Biden claims ‘inflation has come down’ in US, X adds a ‘context’ to the tweet with many Americans wondering how
Inflation, debt, and tax claims, US President Joe Biden's tweets fact-checked by X users
Joe Biden's recent tweet asking corporates to stop price gouging over falling inflation has been questioned on X (formerly known as Twitter) with many wondering have prices really gone down. High consumer prices has been a major factor driving voter disapproval of Biden’s handling of the economy, polls show, this perception threatens to torpedo his reelection bid next year.
According to numbers released by the White House, US inflation slowed marginally to 3.2% in October against 3.7 basis points in September.

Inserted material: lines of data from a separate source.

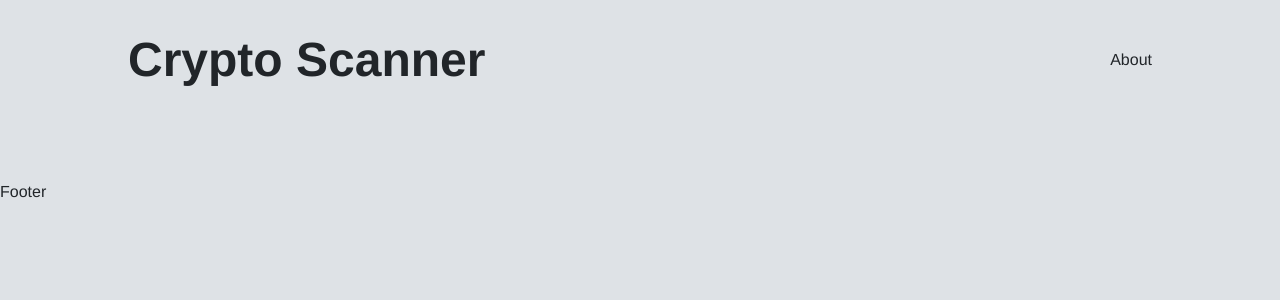
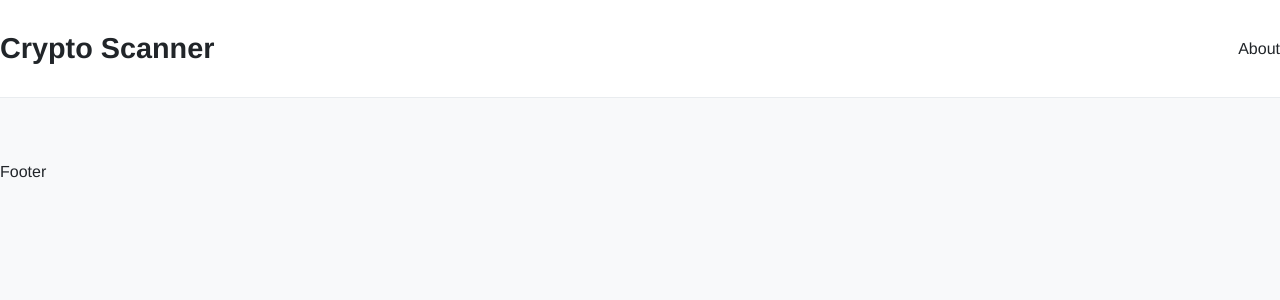
Before and after one commit to kapantzak/cryptocurrency-scanner, a Next.js app: page / in a window 1280 px wide. Shown: the top 300 px of the page. Built offline with nearby package versions, Linux system fonts and the light colour scheme; no server answers.

Commit message:
Get coin details data and render details page

```diff
--- a/components/BaseLayout.js
+++ b/components/BaseLayout.js
@@ -4,8 +4,9 @@ import styled, { ThemeProvider } from "styled-components";
 import GlobalStyle from "../styles/globalStyles";
 
 const Main = styled.main`
-  max-width: 1024px;
+  max-width: ${process.env.NEXT_PUBLIC_MAX_WIDTH}px;
   margin: auto;
+  margin-top: 99px;
   padding: 2rem 0;
 `;
 
--- a/components/CoinsTable/TableRow.js
+++ b/components/CoinsTable/TableRow.js
@@ -6,6 +6,7 @@ import {
   FaLongArrowAltDown,
   FaExternalLinkAlt,
 } from "react-icons/fa";
+import { BadgeUppercase } from "../../styles/globalStyles";
 import styled from "styled-components";
 
 const Cell = styled.td`
@@ -94,9 +95,12 @@ const TableRow = ({
         <NameCell>
           <Image src={image} width={24} height={24} alt={`${name} image`} />
           <Link href={`/${id}/details`} title={`View details about ${name}`}>
-            {name} ({symbol})
+            {name}
           </Link>
         </NameCell>
+      </Cell>
+      <Cell>
+        <BadgeUppercase>{symbol}</BadgeUppercase>
       </Cell>
       <Cell>
         <PriceCell>
--- a/components/CoinsTable/index.js
+++ b/components/CoinsTable/index.js
@@ -25,7 +25,7 @@ const HeadCell = styled.th`
   text-align: left;
   padding: 1rem 0;
   color: ${(props) => props.theme.black_light};
-  border-bottom: 1px solid ${(props) => props.theme.gray_300};
+  border-bottom: 1px solid ${(props) => props.theme.gray_200};
 `;
 
 const HeadCellRight = styled(HeadCell)`
@@ -38,6 +38,7 @@ const CoinsTable = ({ data }) => {
       <thead>
         <tr>
           <HeadCell>NAME</HeadCell>
+          <HeadCell>SYMBOL</HeadCell>
           <HeadCellRight>PRICE</HeadCellRight>
           <HeadCellRight>HIGH / LOW</HeadCellRight>
           <HeadCellRight>CHANGE (LAST 24H)</HeadCellRight>
--- a/components/Header.js
+++ b/components/Header.js
@@ -3,10 +3,16 @@ import { useTheme } from "styled-components";
 import Link from "next/link";
 import Navigation from "./Navigation";
 
-const HeaderWrapper = styled.header``;
+const HeaderWrapper = styled.header`
+  position: fixed;
+  top: 0;
+  width: 100%;
+  background-color: ${(props) => props.theme.white};
+  border-bottom: 1px solid ${(props) => props.theme.gray_200};
+`;
 
 const HeaderInner = styled.div`
-  max-width: 1024px;
+  max-width: ${process.env.NEXT_PUBLIC_MAX_WIDTH}px;
   margin: auto;
   display: flex;
   align-items: center;
@@ -15,7 +21,7 @@ const HeaderInner = styled.div`
 `;
 
 const Logo = styled.div`
-  font-size: 3rem;
+  font-size: 1.8rem;
   font-weight: bold;
 `;
 
--- a/pages/[id]/details.js
+++ b/pages/[id]/details.js
@@ -1,5 +1,6 @@
 import Head from "next/head";
 import getCoinDetails from "../../queries/coinDetails";
+import CoinDetails from "../../components/CoinDetails";
 
 export const getServerSideProps = async ({ query }) => {
   const { id } = query;
@@ -35,7 +36,7 @@ const DetailsPage = ({ data, error }) => {
       <Head>
         <title>{`${process.env.NEXT_PUBLIC_SITE_TITLE} | Details`}</title>
       </Head>
-      {(error && <p>{error}</p>) || <div>{JSON.stringify(data)}</div>}
+      {(error && <p>{error}</p>) || <CoinDetails data={data} />}
     </>
   );
 };
--- a/queries/coinDetails.js
+++ b/queries/coinDetails.js
@@ -3,13 +3,13 @@ import { headers } from "./helpers";
 
 const getCoinDetails = (id) => {
   return axios({
-    url: `${process.env.API_URL}/coins/${id}`,
+    url: `${process.env.NEXT_PUBLIC_API_URL}/coins/${id}`,
     method: "get",
     headers,
     params: {
       localization: false,
-      community_data: false,
-      developer_data: false,
+      // community_data: false,
+      // developer_data: false,
     },
   });
 };
--- a/queries/coinsList.js
+++ b/queries/coinsList.js
@@ -3,7 +3,7 @@ import { headers } from "./helpers";
 
 const getCoins = ({ page, per_page }) => {
   return axios({
-    url: `${process.env.API_URL}/coins/markets`,
+    url: `${process.env.NEXT_PUBLIC_API_URL}/coins/markets`,
     method: "get",
     headers,
     params: {
--- a/styles/globalStyles.js
+++ b/styles/globalStyles.js
@@ -1,4 +1,4 @@
-import { createGlobalStyle } from "styled-components";
+import styled, { createGlobalStyle } from "styled-components";
 
 const GlobalStyle = createGlobalStyle`
     html {
@@ -9,7 +9,7 @@ const GlobalStyle = createGlobalStyle`
         margin: 0;
         padding: 0;
         font-family: Helvetica Neue, Helvetica, Arial, sans-serif;
-        background-color: ${(props) => props.theme.gray_300};
+        background-color: ${(props) => props.theme.gray_100};
         color: ${(props) => props.theme.black};
     }
 
@@ -19,4 +19,19 @@ const GlobalStyle = createGlobalStyle`
     }
 `;
 
+const Badge = styled.label`
+  padding: 0.4rem 0.8rem;
+  border-radius: 0.5rem;
+  font-size: 0.75rem;
+  font-weight: bold;
+  color: ${(props) => props.theme.black_light};
+  background-color: ${(props) => props.theme.gray_300};
+`;
+
+const BadgeUppercase = styled(Badge)`
+  text-transform: uppercase;
+`;
+
 export default GlobalStyle;
+
+export { Badge, BadgeUppercase };
```
Also changed, not shown: components/CoinDetails.js (added, +118 -0 lines), components/CoinPriceChart/index.js (added, +30 -0 lines), queries/coinMarketChart.js (+4 -3 lines).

President Joe Biden took credit for easing supply-chain pressures and lowering inflation ahead of the holiday shopping season. “We know the prices are still too high for too many things, that times are still too tough for too many families,” Biden said Monday at the White House. “We’ve made progress, but we have more work to do.”
On Thursday, Biden tweeted, “Let me be clear to any corporation that hasn’t brought their prices back down even as inflation has come down: It’s time to stop the price gouging. Give American consumers a break.” Followed by another post, “Investments we're making spurred by the Inflation Reduction Act are going to communities that historically get left behind. When I took office, I vowed I’d be president for all Americans, and we're delivering on that promise.”
The social media platform has added “Community Notes” to three of Biden’s tweets in the recent weeks, providing context and corrections from other sources.
This time the X community post read - “Readers added context they thought people might want to know. As long as the inflation rate is positive, prices are increasing. The fact that inflation has come down to 3.2% in October means that prices are still going up, albeit at a slower rate than before.”
Several users pointed out that inflation is not down, it's just rising at a lower rate. The US Bureau of Labor Statistics shows that the average earnings of Americans were better during Donald Trump's time at the White House.
Amy Nixon wrote, "This will be studied in an economics class someday:
What part of this tweet is unclear?
A. His understanding of inflation
B. His understanding of disinflation
C. His understanding of deflation
D. All of the above"
This isn't for the first time Biden is facing criticism for celebrating ‘price cooling’ a bit too soon. Earlier this year the US President had tweeted that “America is not a deadbeat nation. We have never, ever failed to pay our debt. But MAGA Republicans are engaged in reckless hostage-taking by threatening to force America into default. It’s dangerous and wrong.”
However, X users pointed out that the U.S. has defaulted on its debt several times in history, most recently in 1979. A Community Note added to Biden’s tweet listed the occasions where the country failed to honor its obligations, contradicting his claim.
Netizens tore into Biden's “fact”
On Wednesday, Biden tweeted that “Let me give you the facts. In 2020, 55 corporations made $40 billion and paid zero in federal taxes.” He was referring to his Inflation Reduction Act, which imposed a minimum tax on corporations with average pre-tax earnings greater than $1 billion.
But another Community Note clarified that of the 55 corporations mentioned by Biden, only 14 had earnings greater than $1 billion and would be eligible under his tax law. The note also cited a report from the Institute on Taxation and Economic Policy, which found that the effective tax rate for the 55 corporations was 8.5%, not zero.
X’s ‘fact-checking’ of Biden comes amid a tense standoff between Democrats and Republicans over the debt ceiling, which is the legal limit on how much the federal government can borrow. The U.S. Treasury Department has warned that it will run out of money to pay its bills by December 15, unless Congress raises the debt limit.
Biden has accused Republicans of playing “Russian roulette” with the economy, while Republicans have blamed Democrats for spending too much and causing inflation. Both parties have been using social media to rally their supporters and attack their opponents.